Heartbroken Alabama man is fined and handed a suspended jail sentence for placing boxes of flowers on his fiancée’s grave being told he was LITTERING
An Alabama man has been convicted of criminal littering and ordered to pay $300 for repeatedly placing boxes full of flowers on the grave of his fiancée, whose father didn’t like the gifts or approve of their relationship.
Winston ‘Winchester’ Hagans was convicted Thursday in Auburn city court after the Reverend Tom Ford, the father of Hannah Ford, signed a warrant against him.
Hannah died in a wreck in January 2021 about a month after becoming engaged to Hagans, according to The Opelika-Auburn News.
Hagans repeatedly put small planter boxes with flowers on her grave, and her father repeatedly removed them.
Under Alabama law, citizens can obtain arrest warrants in municipal court under certain circumstances.
Winston ‘Winchester’ Hagans was convicted of criminal littering and ordered to pay about $300 after placing flower boxes on his fiancée’s grave since her death in January of last year
Reverend Tom Ford, the father of Hannah Ford, who died in a car crash, repeatedly removed the flower boxes before signing a warrant to arrest Hagans
Hagans (left) and Ford (right) were only engaged for a month prior to the fatal car accident
Since May 2021, Tom Ford testified, a total of 10 boxes have been placed on the grave, and he either discarded them or sent them back to Hagans.
‘The first box, when I saw where it was, I picked it up and it fell apart,’ Ford said. ‘It was a rotten piece of wood with some pictures on it, so I discarded it.’
Ford said he ‘certainly did not’ approve of the relationship between his daughter and Hagans.
The cemetery is owned by the city, and municipal prosecutor Justin Clark said regulations prohibit ‘benches, urns, boxes, shells, toys and other similar articles’ on graves.
City employee and cemetery administrative assistant Sari Card said she told Hagans that Ford didn’t want the boxes on the grave and planned legal action.
‘He said he didn’t care, that every time a box is removed he would make another one to replace it,’ she said.
Hagans made flower boxes for Ford as she preferred living flowers to ones that were already cut off to form bouquets
Hannah Ford, a Republican, had forged a career in state politics, working for Roy Moore’s 2017 Senate race as well as Scott Dawson’s campaign for governor in 2018
Hagans made flower boxes for his fiancée as she preferring living flowers to ones that were already cut and part of bouquets.
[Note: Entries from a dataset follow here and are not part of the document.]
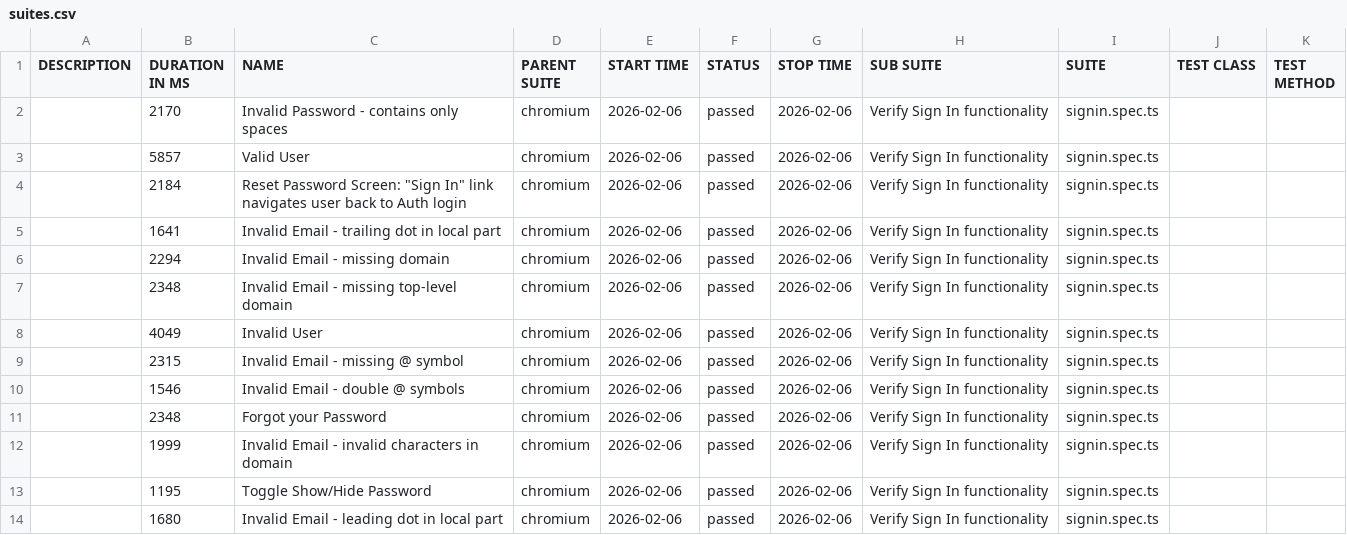
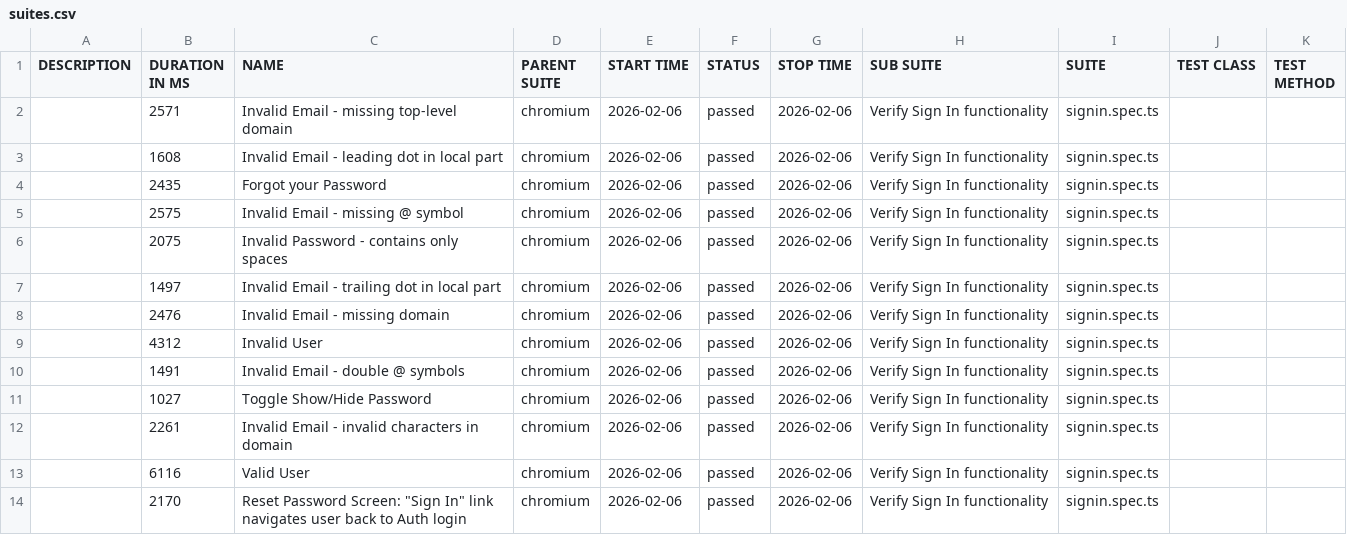
Before and after one commit to visitshiba/B2BTAIL-AUTOMATION, a CSV file: allure-report/data/suites.csv, drawn as a sheet.

```diff
--- a/allure-report/data/suites.csv
+++ b/allure-report/data/suites.csv
@@ -1,14 +1,14 @@
 "DESCRIPTION","DURATION IN MS","NAME","PARENT SUITE","START TIME","STATUS","STOP TIME","SUB SUITE","SUITE","TEST CLASS","TEST METHOD"
-"","2170","Invalid Password - contains only spaces","chromium","2026-02-06","passed","2026-02-06","Verify Sign In functionality","signin.spec.ts","",""
-"","5857","Valid User","chromium","2026-02-06","passed","2026-02-06","Verify Sign In functionality","signin.spec.ts","",""
-"","2184","Reset Password Screen: ""Sign In"" link navigates user back to Auth login","chromium","2026-02-06","passed","2026-02-06","Verify Sign In functionality","signin.spec.ts","",""
-"","1641","Invalid Email - trailing dot in local part","chromium","2026-02-06","passed","2026-02-06","Verify Sign In functionality","signin.spec.ts","",""
-"","2294","Invalid Email - missing domain","chromium","2026-02-06","passed","2026-02-06","Verify Sign In functionality","signin.spec.ts","",""
-"","2348","Invalid Email - missing top-level domain","chromium","2026-02-06","passed","2026-02-06","Verify Sign In functionality","signin.spec.ts","",""
-"","4049","Invalid User","chromium","2026-02-06","passed","2026-02-06","Verify Sign In functionality","signin.spec.ts","",""
-"","2315","Invalid Email - missing @ symbol","chromium","2026-02-06","passed","2026-02-06","Verify Sign In functionality","signin.spec.ts","",""
-"","1546","Invalid Email - double @ symbols","chromium","2026-02-06","passed","2026-02-06","Verify Sign In functionality","signin.spec.ts","",""
-"","2348","Forgot your Password","chromium","2026-02-06","passed","2026-02-06","Verify Sign In functionality","signin.spec.ts","",""
-"","1999","Invalid Email - invalid characters in domain","chromium","2026-02-06","passed","2026-02-06","Verify Sign In functionality","signin.spec.ts","",""
-"","1195","Toggle Show/Hide Password","chromium","2026-02-06","passed","2026-02-06","Verify Sign In functionality","signin.spec.ts","",""
-"","1680","Invalid Email - leading dot in local part","chromium","2026-02-06","passed","2026-02-06","Verify Sign In functionality","signin.spec.ts","",""
+"","2571","Invalid Email - missing top-level domain","chromium","2026-02-06","passed","2026-02-06","Verify Sign In functionality","signin.spec.ts","",""
+"","1608","Invalid Email - leading dot in local part","chromium","2026-02-06","passed","2026-02-06","Verify Sign In functionality","signin.spec.ts","",""
+"","2435","Forgot your Password","chromium","2026-02-06","passed","2026-02-06","Verify Sign In functionality","signin.spec.ts","",""
+"","2575","Invalid Email - missing @ symbol","chromium","2026-02-06","passed","2026-02-06","Verify Sign In functionality","signin.spec.ts","",""
+"","2075","Invalid Password - contains only spaces","chromium","2026-02-06","passed","2026-02-06","Verify Sign In functionality","signin.spec.ts","",""
+"","1497","Invalid Email - trailing dot in local part","chromium","2026-02-06","passed","2026-02-06","Verify Sign In functionality","signin.spec.ts","",""
+"","2476","Invalid Email - missing domain","chromium","2026-02-06","passed","2026-02-06","Verify Sign In functionality","signin.spec.ts","",""
+"","4312","Invalid User","chromium","2026-02-06","passed","2026-02-06","Verify Sign In functionality","signin.spec.ts","",""
+"","1491","Invalid Email - double @ symbols","chromium","2026-02-06","passed","2026-02-06","Verify Sign In functionality","signin.spec.ts","",""
+"","1027","Toggle Show/Hide Password","chromium","2026-02-06","passed","2026-02-06","Verify Sign In functionality","signin.spec.ts","",""
+"","2261","Invalid Email - invalid characters in domain","chromium","2026-02-06","passed","2026-02-06","Verify Sign In functionality","signin.spec.ts","",""
+"","6116","Valid User","chromium","2026-02-06","passed","2026-02-06","Verify Sign In functionality","signin.spec.ts","",""
+"","2170","Reset Password Screen: ""Sign In"" link navigates user back to Auth login","chromium","2026-02-06","passed","2026-02-06","Verify Sign In functionality","signin.spec.ts","",""
```
Also changed, not shown: 53 other files.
He added pictures of their time spent together on the side of these boxes.
While the defense argued that flower boxes aren’t litter, Judge Jim McLaughlin, who convicted Hagans in a non-jury trial, said the boxes were ‘a clear case of violation of this deed and violation of littering statute.’
‘The box does not occur naturally in nature. It is a foreign substance. Whether it’s pretty or not is not a consideration for this court,’ he said.
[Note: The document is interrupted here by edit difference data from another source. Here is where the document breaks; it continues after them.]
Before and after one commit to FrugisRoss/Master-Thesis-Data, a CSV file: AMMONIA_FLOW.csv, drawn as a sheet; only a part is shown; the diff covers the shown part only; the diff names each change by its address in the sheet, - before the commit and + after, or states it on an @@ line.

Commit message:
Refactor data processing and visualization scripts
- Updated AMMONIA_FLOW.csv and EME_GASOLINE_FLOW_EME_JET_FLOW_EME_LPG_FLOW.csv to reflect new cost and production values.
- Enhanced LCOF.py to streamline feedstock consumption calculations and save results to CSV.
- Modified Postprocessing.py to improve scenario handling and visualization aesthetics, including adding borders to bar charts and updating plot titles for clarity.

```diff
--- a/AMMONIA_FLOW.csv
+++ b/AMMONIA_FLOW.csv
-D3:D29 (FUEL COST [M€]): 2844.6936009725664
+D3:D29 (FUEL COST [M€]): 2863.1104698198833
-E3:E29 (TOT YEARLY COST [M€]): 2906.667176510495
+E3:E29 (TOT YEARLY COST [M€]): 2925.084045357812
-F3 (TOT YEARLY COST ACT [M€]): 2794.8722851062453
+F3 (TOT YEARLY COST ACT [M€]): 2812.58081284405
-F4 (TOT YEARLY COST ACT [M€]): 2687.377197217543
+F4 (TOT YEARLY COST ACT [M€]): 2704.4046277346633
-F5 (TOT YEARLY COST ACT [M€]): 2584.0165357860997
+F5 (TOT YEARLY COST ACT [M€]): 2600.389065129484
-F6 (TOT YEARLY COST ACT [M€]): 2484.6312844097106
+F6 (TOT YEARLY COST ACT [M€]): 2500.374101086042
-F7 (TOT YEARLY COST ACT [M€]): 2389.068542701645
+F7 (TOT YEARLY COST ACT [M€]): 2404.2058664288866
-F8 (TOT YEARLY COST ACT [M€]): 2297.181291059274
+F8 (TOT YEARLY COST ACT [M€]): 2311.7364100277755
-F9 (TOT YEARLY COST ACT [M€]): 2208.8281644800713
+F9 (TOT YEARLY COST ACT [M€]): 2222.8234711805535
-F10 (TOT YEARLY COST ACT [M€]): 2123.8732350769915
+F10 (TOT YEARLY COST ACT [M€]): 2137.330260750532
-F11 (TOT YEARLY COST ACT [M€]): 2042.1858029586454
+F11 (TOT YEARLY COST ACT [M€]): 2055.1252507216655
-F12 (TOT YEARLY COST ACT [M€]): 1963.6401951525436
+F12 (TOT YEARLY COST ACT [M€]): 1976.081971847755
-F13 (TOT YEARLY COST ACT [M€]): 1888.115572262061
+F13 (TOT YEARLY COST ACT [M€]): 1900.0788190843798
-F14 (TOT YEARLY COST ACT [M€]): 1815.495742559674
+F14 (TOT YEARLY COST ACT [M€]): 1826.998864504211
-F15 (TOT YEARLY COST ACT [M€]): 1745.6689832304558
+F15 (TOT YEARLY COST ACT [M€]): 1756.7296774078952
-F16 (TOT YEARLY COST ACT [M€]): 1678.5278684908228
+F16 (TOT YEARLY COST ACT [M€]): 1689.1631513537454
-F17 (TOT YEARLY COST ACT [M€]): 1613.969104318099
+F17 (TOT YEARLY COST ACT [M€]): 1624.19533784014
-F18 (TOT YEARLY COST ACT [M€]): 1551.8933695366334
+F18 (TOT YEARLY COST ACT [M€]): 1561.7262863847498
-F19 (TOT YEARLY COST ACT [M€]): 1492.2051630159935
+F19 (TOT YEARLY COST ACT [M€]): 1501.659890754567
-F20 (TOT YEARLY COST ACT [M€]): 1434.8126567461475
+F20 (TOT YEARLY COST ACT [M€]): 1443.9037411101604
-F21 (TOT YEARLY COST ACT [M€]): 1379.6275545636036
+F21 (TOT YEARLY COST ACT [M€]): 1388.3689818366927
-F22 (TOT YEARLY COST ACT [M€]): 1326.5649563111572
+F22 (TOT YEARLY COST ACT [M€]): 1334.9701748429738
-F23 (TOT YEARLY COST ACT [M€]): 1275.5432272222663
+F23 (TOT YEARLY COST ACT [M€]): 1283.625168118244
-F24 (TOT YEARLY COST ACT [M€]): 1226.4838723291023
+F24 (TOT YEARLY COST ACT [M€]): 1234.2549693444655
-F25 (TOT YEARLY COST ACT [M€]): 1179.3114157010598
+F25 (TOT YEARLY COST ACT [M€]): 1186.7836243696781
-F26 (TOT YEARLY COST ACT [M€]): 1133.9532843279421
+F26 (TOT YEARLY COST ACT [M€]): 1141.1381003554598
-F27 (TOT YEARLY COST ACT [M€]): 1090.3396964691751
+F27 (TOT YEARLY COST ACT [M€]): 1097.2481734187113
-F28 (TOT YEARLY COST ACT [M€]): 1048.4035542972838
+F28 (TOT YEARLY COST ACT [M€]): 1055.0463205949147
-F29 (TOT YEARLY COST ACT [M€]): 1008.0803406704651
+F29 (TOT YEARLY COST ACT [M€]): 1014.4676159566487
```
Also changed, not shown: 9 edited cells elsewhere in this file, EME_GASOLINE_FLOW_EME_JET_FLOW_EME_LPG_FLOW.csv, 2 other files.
The defense said it would appeal the conviction to circuit court, where a jury can hear the case.
Aside from a $50 fine and $251 in court costs, Hagans received a 30-day jail sentence that was suspended on the condition he doesn’t place additional flowers on the grave.
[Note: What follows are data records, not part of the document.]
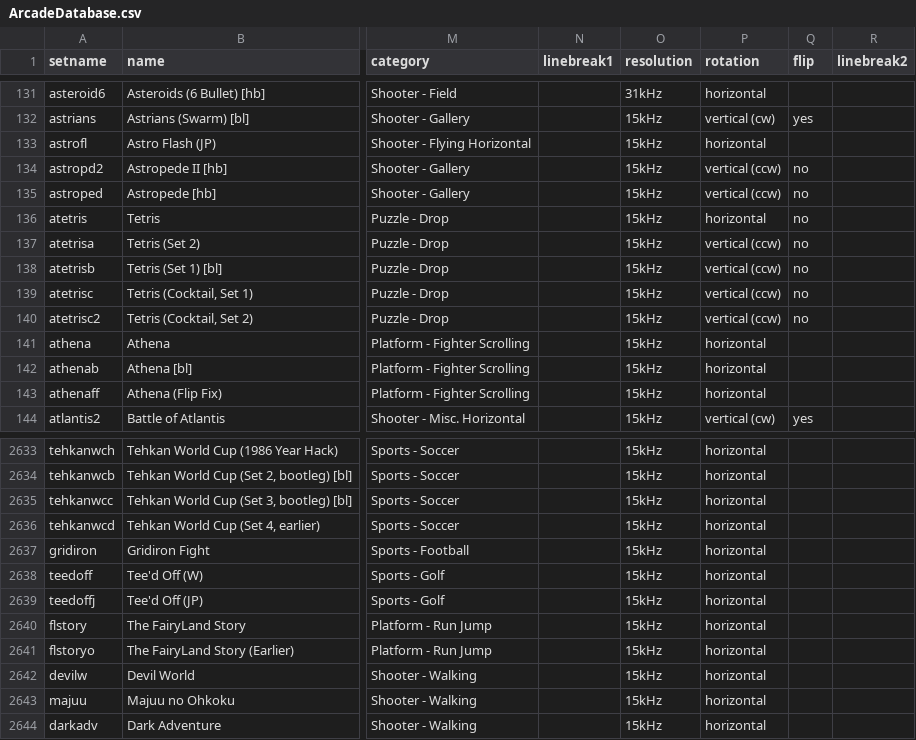
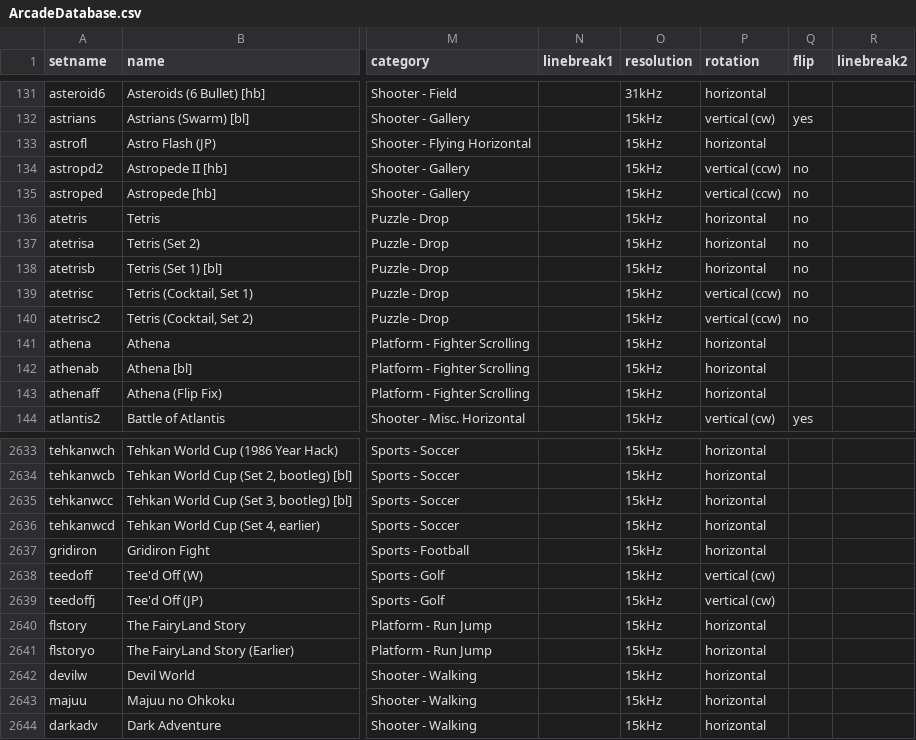
Before and after one commit to MiSTer-devel/ArcadeDatabase_MiSTer, a CSV file: ArcadeDatabase.csv, drawn as a sheet; only a part is shown, gaps mark what is left out; the diff names each change by its address in the sheet, - before the commit and + after, or states it on an @@ line.

Commit message:
Correct rotation to match MAME (4 rows)

```diff
--- a/ArcadeDatabase.csv
+++ b/ArcadeDatabase.csv
-P137:P138 (rotation): vertical (ccw)
+P137:P138 (rotation): horizontal
-P2638:P2639 (rotation): horizontal
+P2638:P2639 (rotation): vertical (cw)
```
Hagans and Hannah Ford first met at a coffee shop in Montgomery, just short of an hour’s drive from Auburn, and connect through their Baptist faith, according to his website.
Ford’s father, Reverend Tom Ford did not approve of his daughter’s relationship with Hagans. The pair first met at a coffee shop in Montgomery and bonded over their Baptist faith
Hannah’s career aspirations lied in state politics, the Washington Post reported. She had previously worked on Republican Roy Moore’s U.S. Senate campaign in 2017, of which he lost to Democrat Doug Jones after he was accused of having sexual contact by a woman when she was only 14 years old.
Ford, who considered herself to be Republican, then went on to campaign for evangelist Scott Dawson’s campaign for governor in 2018. Dawson ended up finishing third in the primaries.
‘She may have been small in stature, but she was a giant when she walked in a room,’ Dawson told AL.com in an interview from 2021. ‘She knew how to deal with senators, members of the House, judicial candidates.’
In her obituary, Hannah’s family shared she had a ‘kind heart, happy attitude, great wisdom and many talents.’